sensitivityTo achieve corporate excellence today, the executive will have to have many facets in their management kit-bag: creative insight, sensitivity, vision, versatility, focus and patience (to mention just a few). Let’s focus on sensitivity for a moment ( a word not often heard in this rough, tough, high technology market). If, in the final analysis, people are an organisation’s greatest asset, then the new type manager must understand how to bind them together in a culture, wherein they feel truly motivated in the pursuit of higher goals. Face to face communication, ongoing training and development, creative incentive programmes and job security all display the sort of sensitivity that nurtures strong cultures.

Every strong culture and in this case the empowered culture derives from management sensitivity. Without it employees feel unmotivated, under-utilised,even exploited. It only takes a flick through the online job bulletin boards to see how we treat our employees. The turnover of staff, both junior and senior, is as fast and furious as ever, and there is a common pattern to people moving on. A majority when asked why they changed companies, would reply that they were not managed or spoken to in a professional manner. What a waste of time and money for all concerned. Let’s see some action to design companies so that empowerment is a balanced reality between decision-making, accountability, training and management support.

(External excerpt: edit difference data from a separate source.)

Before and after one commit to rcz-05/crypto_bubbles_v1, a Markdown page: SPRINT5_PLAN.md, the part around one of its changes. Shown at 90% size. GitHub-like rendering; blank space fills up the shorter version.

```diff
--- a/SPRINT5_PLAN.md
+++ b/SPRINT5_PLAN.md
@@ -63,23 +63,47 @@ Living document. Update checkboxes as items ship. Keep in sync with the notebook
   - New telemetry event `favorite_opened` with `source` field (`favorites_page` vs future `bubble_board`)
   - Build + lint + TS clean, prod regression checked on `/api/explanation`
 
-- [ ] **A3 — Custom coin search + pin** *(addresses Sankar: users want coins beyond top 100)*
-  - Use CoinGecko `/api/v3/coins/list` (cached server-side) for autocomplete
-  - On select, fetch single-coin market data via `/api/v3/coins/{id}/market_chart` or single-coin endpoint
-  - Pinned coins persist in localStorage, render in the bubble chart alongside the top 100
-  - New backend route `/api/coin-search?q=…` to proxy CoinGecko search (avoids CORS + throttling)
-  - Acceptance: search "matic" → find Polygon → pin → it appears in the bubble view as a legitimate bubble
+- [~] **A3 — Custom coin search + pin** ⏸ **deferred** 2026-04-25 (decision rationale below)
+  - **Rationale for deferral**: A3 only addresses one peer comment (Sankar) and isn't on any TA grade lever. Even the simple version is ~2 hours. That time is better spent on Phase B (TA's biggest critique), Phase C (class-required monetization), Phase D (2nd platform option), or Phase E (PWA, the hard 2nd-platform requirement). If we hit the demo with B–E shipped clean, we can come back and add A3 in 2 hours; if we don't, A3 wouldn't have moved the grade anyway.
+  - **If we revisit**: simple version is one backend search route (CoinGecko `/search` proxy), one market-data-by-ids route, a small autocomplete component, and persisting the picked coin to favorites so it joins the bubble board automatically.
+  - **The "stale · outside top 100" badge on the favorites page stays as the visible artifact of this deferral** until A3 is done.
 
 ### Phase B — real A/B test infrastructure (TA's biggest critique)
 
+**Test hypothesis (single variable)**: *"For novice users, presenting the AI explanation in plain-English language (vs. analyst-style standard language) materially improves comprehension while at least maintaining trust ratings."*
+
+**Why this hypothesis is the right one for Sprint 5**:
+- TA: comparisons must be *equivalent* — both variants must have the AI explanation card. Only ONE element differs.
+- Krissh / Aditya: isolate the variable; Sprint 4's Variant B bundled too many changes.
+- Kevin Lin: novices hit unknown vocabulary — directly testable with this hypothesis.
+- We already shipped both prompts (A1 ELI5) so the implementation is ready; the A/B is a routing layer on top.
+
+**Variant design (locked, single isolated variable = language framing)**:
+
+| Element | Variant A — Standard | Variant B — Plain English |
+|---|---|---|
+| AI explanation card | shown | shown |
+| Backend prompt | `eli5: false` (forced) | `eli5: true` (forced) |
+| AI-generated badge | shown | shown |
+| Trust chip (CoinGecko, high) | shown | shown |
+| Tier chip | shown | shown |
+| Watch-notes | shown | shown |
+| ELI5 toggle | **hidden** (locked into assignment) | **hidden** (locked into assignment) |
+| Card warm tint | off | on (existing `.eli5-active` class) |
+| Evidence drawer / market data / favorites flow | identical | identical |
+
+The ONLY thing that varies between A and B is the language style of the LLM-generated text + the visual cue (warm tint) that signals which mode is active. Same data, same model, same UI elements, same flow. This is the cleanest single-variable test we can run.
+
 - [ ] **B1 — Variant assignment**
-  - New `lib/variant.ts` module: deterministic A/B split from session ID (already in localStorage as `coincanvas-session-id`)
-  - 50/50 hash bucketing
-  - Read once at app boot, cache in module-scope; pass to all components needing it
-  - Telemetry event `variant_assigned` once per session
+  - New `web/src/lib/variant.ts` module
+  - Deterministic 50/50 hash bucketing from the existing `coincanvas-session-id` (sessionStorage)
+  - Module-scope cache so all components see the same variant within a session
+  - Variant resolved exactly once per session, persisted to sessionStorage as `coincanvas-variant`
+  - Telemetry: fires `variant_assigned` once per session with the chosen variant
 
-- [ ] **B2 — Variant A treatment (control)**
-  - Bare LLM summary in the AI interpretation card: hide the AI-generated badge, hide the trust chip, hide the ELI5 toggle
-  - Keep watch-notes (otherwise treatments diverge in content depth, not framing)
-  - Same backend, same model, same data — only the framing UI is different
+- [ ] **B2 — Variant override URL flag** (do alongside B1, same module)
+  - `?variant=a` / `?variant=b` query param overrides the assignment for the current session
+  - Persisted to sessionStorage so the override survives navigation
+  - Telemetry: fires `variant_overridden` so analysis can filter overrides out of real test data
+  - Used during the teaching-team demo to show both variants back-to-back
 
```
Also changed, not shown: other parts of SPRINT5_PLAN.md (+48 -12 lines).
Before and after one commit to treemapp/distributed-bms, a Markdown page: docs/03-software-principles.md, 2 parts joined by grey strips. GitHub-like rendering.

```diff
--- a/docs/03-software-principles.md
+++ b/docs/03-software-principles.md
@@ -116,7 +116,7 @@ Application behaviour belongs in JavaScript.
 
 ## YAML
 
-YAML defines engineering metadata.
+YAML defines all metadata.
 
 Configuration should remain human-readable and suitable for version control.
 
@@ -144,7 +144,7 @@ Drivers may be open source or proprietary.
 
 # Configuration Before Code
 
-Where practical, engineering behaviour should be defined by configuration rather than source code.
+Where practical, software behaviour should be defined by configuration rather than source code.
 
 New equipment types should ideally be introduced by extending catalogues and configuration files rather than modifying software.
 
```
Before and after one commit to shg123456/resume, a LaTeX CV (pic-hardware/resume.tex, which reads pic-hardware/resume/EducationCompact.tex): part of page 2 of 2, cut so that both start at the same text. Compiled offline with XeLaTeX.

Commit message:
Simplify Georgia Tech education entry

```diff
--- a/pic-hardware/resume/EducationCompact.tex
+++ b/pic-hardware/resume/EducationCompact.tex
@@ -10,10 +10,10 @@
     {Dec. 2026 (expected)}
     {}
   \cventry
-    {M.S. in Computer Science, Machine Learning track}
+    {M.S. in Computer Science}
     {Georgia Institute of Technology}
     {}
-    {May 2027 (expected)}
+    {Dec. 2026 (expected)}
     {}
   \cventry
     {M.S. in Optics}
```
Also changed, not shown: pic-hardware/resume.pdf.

jin-tt-vs-nospringchicken-flatTo return to a point I touched on earlier, ageism, there seems to be an unwritten law in this industry that says because we keep inventing shiny, new products and services, that we must always have shiny, new younger staff as well. The number of over-45s who seem to get sidelined is amazing. What happens? Is it self-perpetuating because we have younger senior executives or younger recruitment staff? Are they unsure of their industry skills or even political ground to keep on older and more experienced staff than themselves. The older executive does not lose his or her ability to make decisions, to contribute creatively and energetically. Let’s not keep falling into the trap of discarding experience, if the industry is to mature it needs that stability.

The number of young executives I see looking for answers to basic business questions (on any online industry forum) that got answered  a long time ago concerns me. It’s not their fault, who have they got to learn from if the older mentor figures keep disappearing? There has to be a process of regeneration, a cycle where experienced professionals, grounded in business skills, impart their knowledge to the next set of executives. Who else will do it? The major company training schools seem to have diminished, or if not, focus too often on technology orientated product courses. You can only learn so much from self-help business books or company sponsored MBA courses.

Day to-day business sense has to be learned on the job, from people you respect and want to emulate. You can’t just hand out senior management positions to young executives before they are able to cope with the pressures that surround these demanding roles. So let’s match the investment that is made in the technology with investment in the long-term skills and care of our people at what ever stage of their careers, young or older.